David Newman-Toker, M.D. Ph.D. is Professor of Neurology, Ophthalmology, and Otolaryngology, and is the inaugural recipient of the David Robinson Professor in Vestibular Neurology. He holds joint appointments in Emergency Medicine and Health Sciences Informatics at the Johns Hopkins University School of Medicine, as well as in Epidemiology and Health Policy & Management at the Johns Hopkins Bloomberg School of Public Health.
Dr. Newman-Toker's academic mission is to eliminate harms from diagnostic errors and maximize the accuracy and efficiency of diagnostic testing in clinical practice. He is as a Core Faculty member of the Armstrong Institute for Patient Safety & Quality, where he serves as Director of the Armstrong Institute Center for Diagnostic Excellence, focused on enhancing diagnostic safety, quality, and value.
Dr. Newman-Toker's research focuses on preventing missed strokes in the emergency department and primary care, especially among patients presenting with acute, severe vertigo or dizziness. He and his collaborators have developed innovative methods to diagnose stroke through careful bedside examination of eye movements. He is now translating these innovations into clinical practice through the use of novel technologies at the point of care.
Dr. Newman-Toker's clinical expertise is in disorders of the brainstem and cranial nerves, including visual loss, double vision, and vertigo. He serves as Director of the Division of Neuro-Visual & Vestibular Disorders. His clinical practice focuses on emergency evaluation of patients with acute vertigo and dizziness. He does not currently have an outpatient clinic practice.
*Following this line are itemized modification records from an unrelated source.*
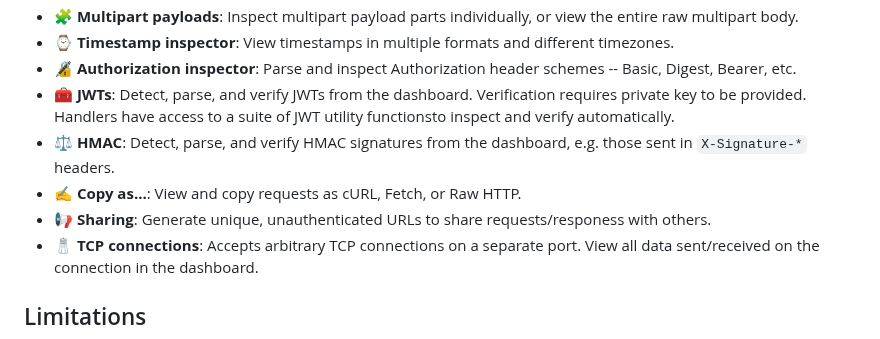
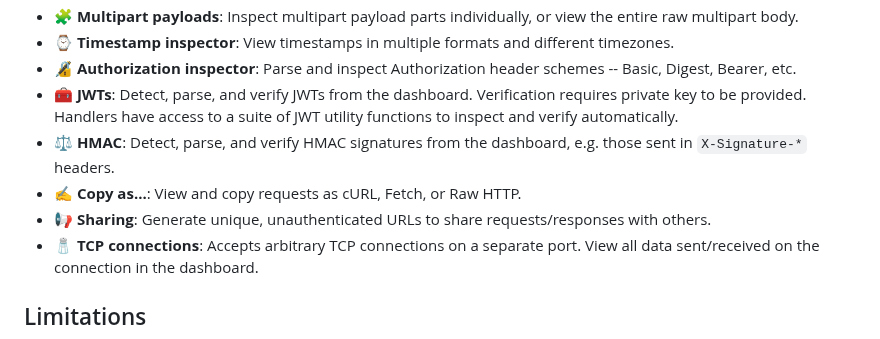
Before and after one commit to luketurner/webhook-testing-tool, a Markdown page: README.md, the part around the change. GitHub-like rendering.

Commit message:
fix typos

```diff
--- a/README.md
+++ b/README.md
@@ -34,10 +34,10 @@
 - **:jigsaw: Multipart payloads**: Inspect multipart payload parts individually, or view the entire raw multipart body.
 - **:watch: Timestamp inspector**: View timestamps in multiple formats and different timezones.
 - **:lock_with_ink_pen: Authorization inspector**: Parse and inspect Authorization header schemes -- Basic, Digest, Bearer, etc.
-- **:toolbox: JWTs**: Detect, parse, and verify JWTs from the dashboard. Verification requires private key to be provided. Handlers have access to a suite of JWT utility functionsto inspect and verify automatically.
+- **:toolbox: JWTs**: Detect, parse, and verify JWTs from the dashboard. Verification requires private key to be provided. Handlers have access to a suite of JWT utility functions to inspect and verify automatically.
 - **:balance_scale: HMAC**: Detect, parse, and verify HMAC signatures from the dashboard, e.g. those sent in `X-Signature-*` headers.
 - **:writing_hand: Copy as...**: View and copy requests as cURL, Fetch, or Raw HTTP.
-- **:loudspeaker: Sharing**: Generate unique, unauthenticated URLs to share requests/responess with others.
+- **:loudspeaker: Sharing**: Generate unique, unauthenticated URLs to share requests/responses with others.
 - **:salt: TCP connections**: Accepts arbitrary TCP connections on a separate port. View all data sent/received on the connection in the dashboard.
 
 ## Limitations
```
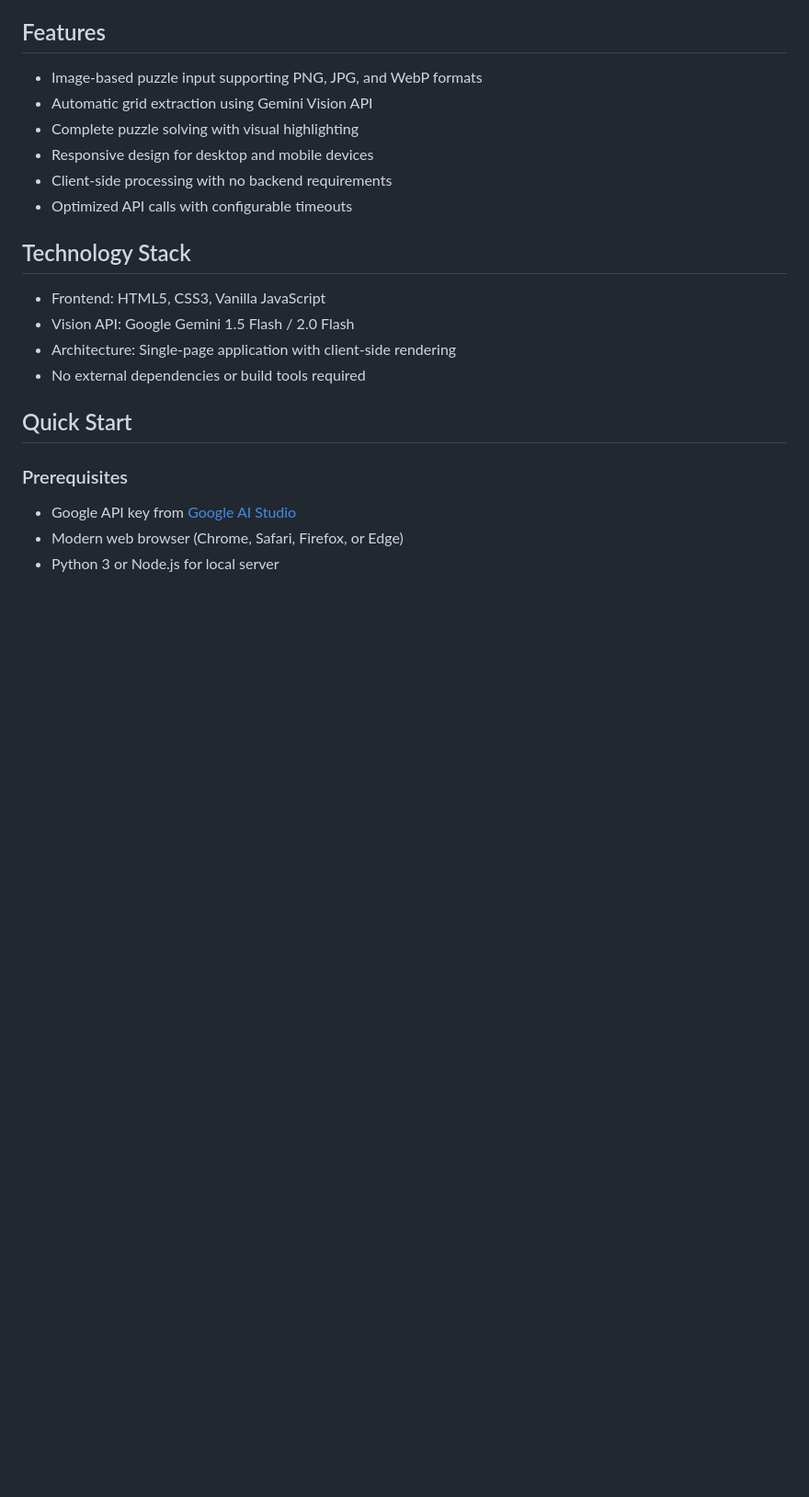
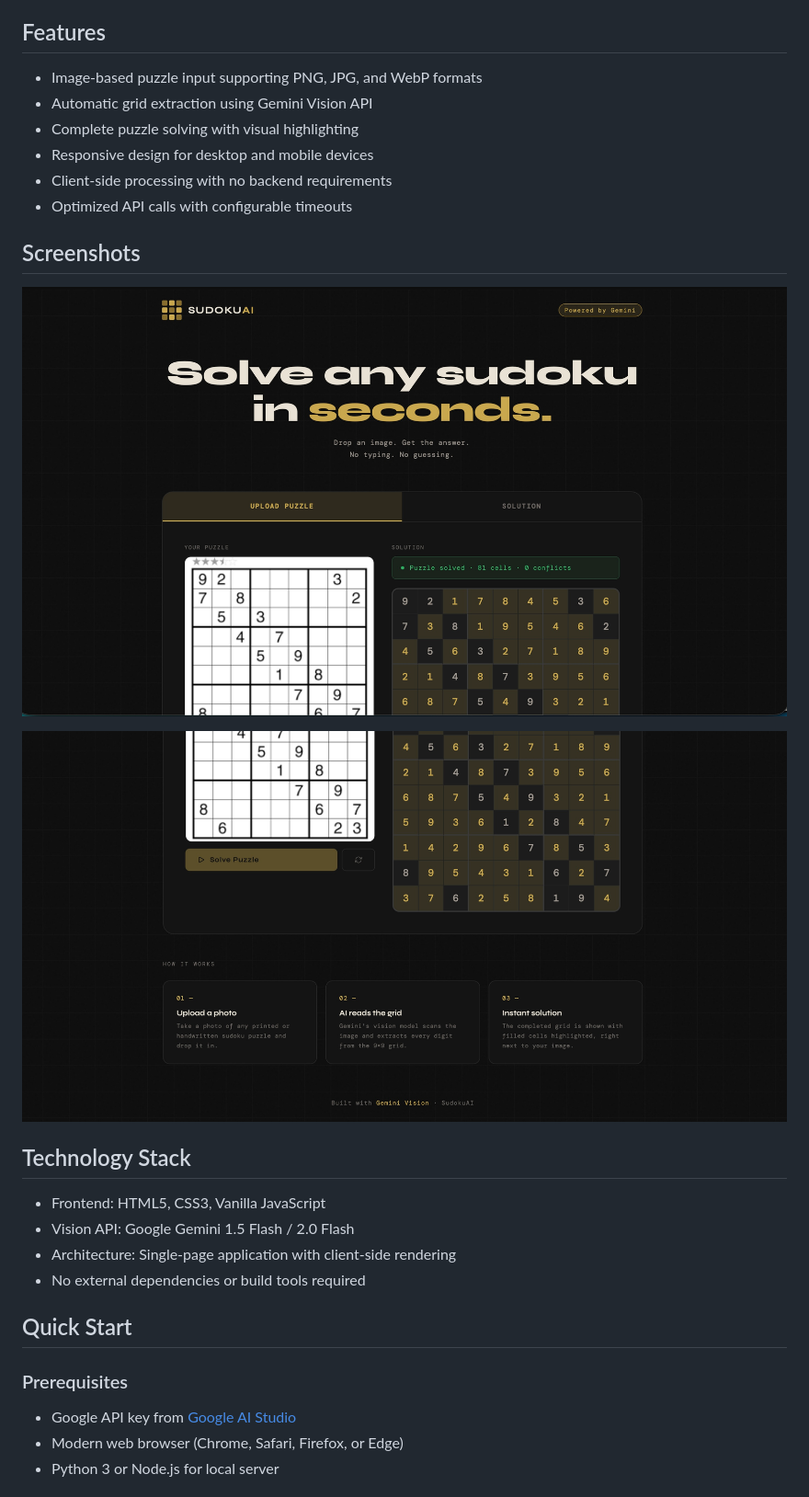
Before and after one commit to nodonut6311/sudokuai, a Markdown page: README.md, the part around the change. Shown at 92% size. Drawn GitHub-style; pictures changed too: images/img11.jpeg (added), images/img2.jpeg (added); blank space fills up the shorter version.

Commit message:
Added Project Screenshots

```diff
--- a/README.md
+++ b/README.md
@@ -18,6 +18,14 @@ SudokuAI provides an efficient solution for automated sudoku recognition and sol
 - Responsive design for desktop and mobile devices
 - Client-side processing with no backend requirements
 - Optimized API calls with configurable timeouts
+
+
+
+## Screenshots
+
+![SudokuAI Interface - Top Section](images/img11.jpeg)
+
+![SudokuAI Interface - Bottom Section](images/img2.jpeg)
 
 ## Technology Stack
 
```
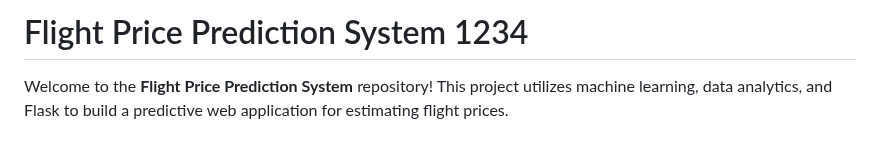
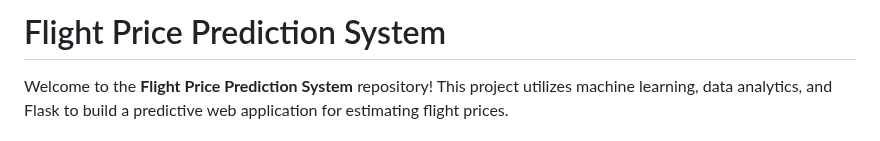
Before and after one commit to pradip-wadge/Flight-Price-Prediction-System, a Markdown page: README.md, the part around the change. GitHub-like rendering.

```diff
--- a/README.md
+++ b/README.md
@@ -1,4 +1,4 @@
-# Flight Price Prediction System 1234
+# Flight Price Prediction System
 
 Welcome to the **Flight Price Prediction System** repository! This project utilizes machine learning, data analytics, and Flask to build a predictive web application for estimating flight prices.
 ## Catch Our Project Presentation:
```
Dr. Newman-Toker completed his undergraduate education at Yale University (B.S., 1991) and his medical training at the University of Pennsylvania School of Medicine (M.D., 1995). After completing his Neurology residency at the Massachusetts General Hospital (1999), he went on to complete fellowships in Neuro-Ophthalmology at Harvard University/Massachusetts Eye & Ear Infirmary (2000) and in Neuro-Otology at the Johns Hopkins University School of Medicine (2002). He completed his doctoral training in clinical research methods at the Johns Hopkins Bloomberg School of Public Health through the Graduate Training Program in Clinical Investigation (Ph.D., 2007).